Good enough to eat

I envision that advertising for chocolate is a very tricky business- how do you create a campaign that complements and captures the essence of the world’s most loved sugary treat? Or in other words- is the advertising good enough for the product? In this case, the answer is a resounding yes, and it is not even chocolate per se that the ad is selling, it is for a chocolate museum.

These illustrated posters were created by DDB Chicago to advertise an exhibition on Chocolate Around the World at the Chicago Field Museum. Creative director Paul Cohen worked with London-based illustrator Matthew Green to produce these delicious-looking print ads. I love the intriguing nature of the text– for example how the world’s largest chocolater maker can also be the world’s smallest chocolate maker, which draws the reader in… till learning about the history of chocolate sounds almost as good as eating it post Lent/New Year resolution.

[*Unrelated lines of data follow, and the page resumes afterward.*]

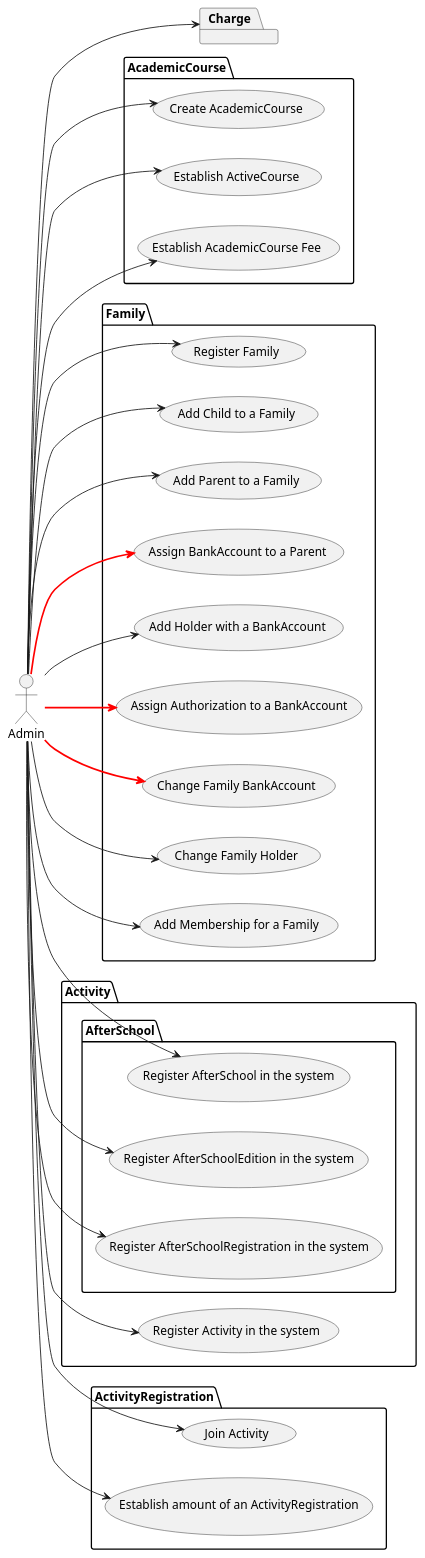
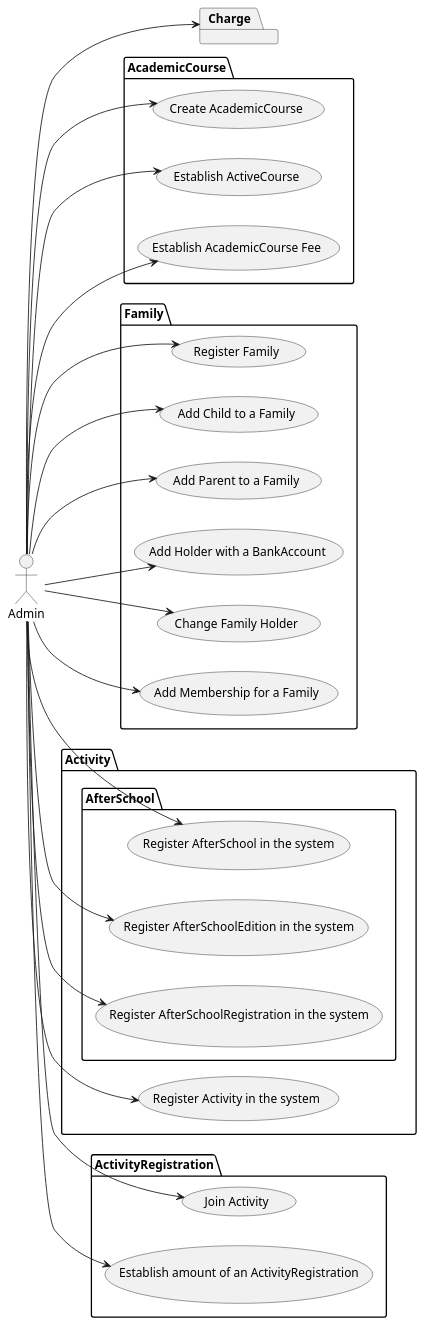
Before and after one commit to IgnacioMaestro/ampa-manager: the diagram in doc/UseCasesDiagram/UseCasesDiagram.puml, drawn with PlantUML. The commit also changed 1 other file, not shown here.

Commit message:
feat: correct holder admin

```diff
--- a/doc/UseCasesDiagram/UseCasesDiagram.puml
+++ b/doc/UseCasesDiagram/UseCasesDiagram.puml
@@ -1,36 +1,33 @@
 @startuml
 left to right direction
 actor Admin
 package AcademicCourse{
     Admin --> (Create AcademicCourse)
     Admin --> (Establish ActiveCourse)
     Admin --> (Establish AcademicCourse Fee)
 }
 package Family {
     Admin --> (Register Family)
     Admin --> (Add Child to a Family)
     Admin --> (Add Parent to a Family)
-    Admin --> (Assign BankAccount to a Parent) #line:red;line.bold
     Admin --> (Add Holder with a BankAccount)
-    Admin --> (Assign Authorization to a BankAccount) #line:red;line.bold
-    Admin --> (Change Family BankAccount) #line:red;line.bold
     Admin --> (Change Family Holder)
     Admin --> (Add Membership for a Family)
 }
 package Activity {
     Admin --> (Register Activity in the system)
 
     package AfterSchool {
         Admin --> (Register AfterSchool in the system)
         Admin --> (Register AfterSchoolEdition in the system)
         Admin --> (Register AfterSchoolRegistration in the system)
     }
 }
 package ActivityRegistration {
     Admin --> (Join Activity)
     Admin --> (Establish amount of an ActivityRegistration)
 }
 package Charge {
 }
 Admin --> Charge
 @enduml
```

I also like how the prints rely on one clean, graphic style image, thereby capturing reader’s attention but also leaving the rest to their imagination. Knowing that one intriguing and bizarre fact about chocolate is enough for readers to remember the campaign, decide that they want to find out more and feel like they are not being sold to. These ads accept and acknowledge that people tend to love chocolate and then draws and builds from this initial interest. Moreover, with the prints looking like the labels found on an expensive box of chocolates, it is no wonder that you want a taste of this unique opportunity, that you can savour and not be let down by. This is not your daily Cadbury’s dairy milk, but one of those luxury boxes of chocolates that your parents bring out when guests are over. That seize-the-moment, forget-the-diet, rare and glorious opportunity… sounds like a must-visit exhibition to me.


Leave a Reply

Fill in your details below or click an icon to log in: Logo

You are commenting using your account. Log Out /  Change )

Google+ photo

You are commenting using your Google+ account. Log Out /  Change )

Twitter picture

You are commenting using your Twitter account. Log Out /  Change )

Facebook photo

You are commenting using your Facebook account. Log Out /  Change )


Connecting to %s